Same-same and there you go. The chickadees and cardinals mob the feeder, the chickens are scratching in the fallen, brittle pecan leaves. The other day when the boys were here, the sun was shining and there was a breeze and the leaves were falling from the crazy walnut tree which drops nuts as big as baseballs over by the neighbor's yard and it was like a performance of dancing, glinting magic. I couldn't take my eyes off of those falling leaves.
Owen was not as impressed.
Gibson was far too occupied by the chickens.
But I saw them.
We've had our pancakes (banana and sweet potato) and there are leftovers, which is good, because Owen likes pancakes, heated up with butter and maple syrup. The chickens like them cold, torn and tossed to the ground. Elvis makes his throaty sound and the hens come running.
Still no eggs. Not one egg since Trixie died.
It is a mystery and a sadness.

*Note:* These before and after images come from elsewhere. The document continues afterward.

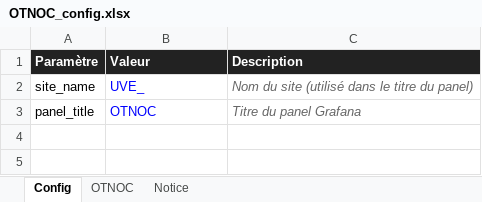
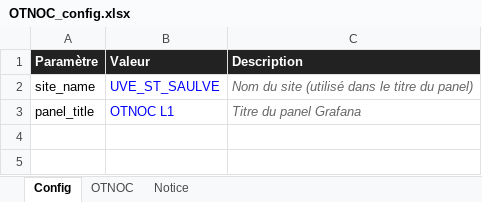
Before and after one commit to JimmyTRMT/Otnoc_Grafana_Generator, an Excel workbook: OTNOC_config.xlsx, sheet Config, drawn as a sheet; only a part is shown; values as stored, in another font and other column widths than the file's, no borders; the diff names each change by its address in the sheet, - before the commit and + after, or states it on an @@ line.

```diff
--- a/OTNOC_config.xlsx (sheet Config)
+++ b/OTNOC_config.xlsx (sheet Config)
-B2 (Valeur): UVE_
+B2 (Valeur): UVE_ST_SAULVE
-B3 (Valeur): OTNOC
+B3 (Valeur): OTNOC L1
```
Also changed, not shown: sheet OTNOC, 2 other files.
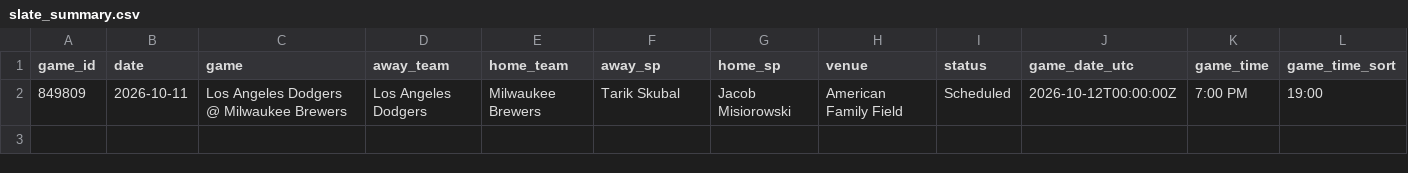
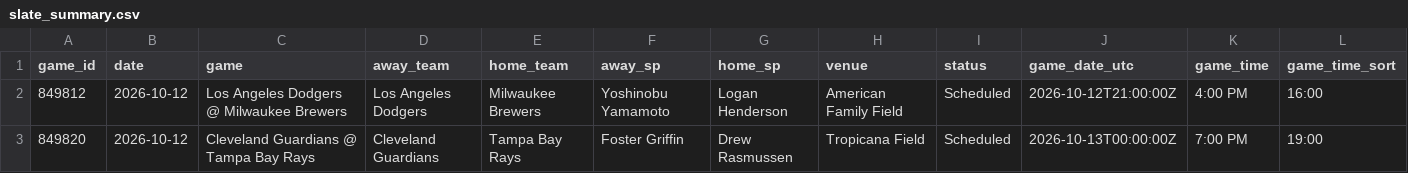
Before and after one commit to dylhauck/alpha-wagerz-model, a CSV file: data/processed/mlb/slate_summary.csv, drawn as a sheet.

```diff
--- a/data/processed/mlb/slate_summary.csv
+++ b/data/processed/mlb/slate_summary.csv
@@ -1,2 +1,3 @@
 game_id,date,game,away_team,home_team,away_sp,home_sp,venue,status,game_date_utc,game_time,game_time_sort
-849809,2026-10-11,Los Angeles Dodgers @ Milwaukee Brewers,Los Angeles Dodgers,Milwaukee Brewers,Tarik Skubal,Jacob Misiorowski,American Family Field,Scheduled,2026-10-12T00:00:00Z,7:00 PM,19:00
+849812,2026-10-12,Los Angeles Dodgers @ Milwaukee Brewers,Los Angeles Dodgers,Milwaukee Brewers,Yoshinobu Yamamoto,Logan Henderson,American Family Field,Scheduled,2026-10-12T21:00:00Z,4:00 PM,16:00
+849820,2026-10-12,Cleveland Guardians @ Tampa Bay Rays,Cleveland Guardians,Tampa Bay Rays,Foster Griffin,Drew Rasmussen,Tropicana Field,Scheduled,2026-10-13T00:00:00Z,7:00 PM,19:00
```
Also changed, not shown: data/reference/mlb/player_reference.csv, 17 other files.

I don't know whether to go work in the garden or go lie down on the bed. I don't know whether I am sad or depressed or lazy or tired. The seeds I planted a few weeks ago are up, the romaine lettuce plants I bought and set in have been eaten, every one, by the squirrels. They have not touched the kale. Growing most fiercely are the volunteer green beans, up and vigorous, scattered all through the garden. I should dig them up and set them back in by the fence where they might have a chance of growing us some more beans if the first frost delays for a month or so. Yes. That is what I should do. Whether I do it or not is yet to be seen. I just don't seem to care that much. Grow where ye may, beans. Grow where ye fucking may.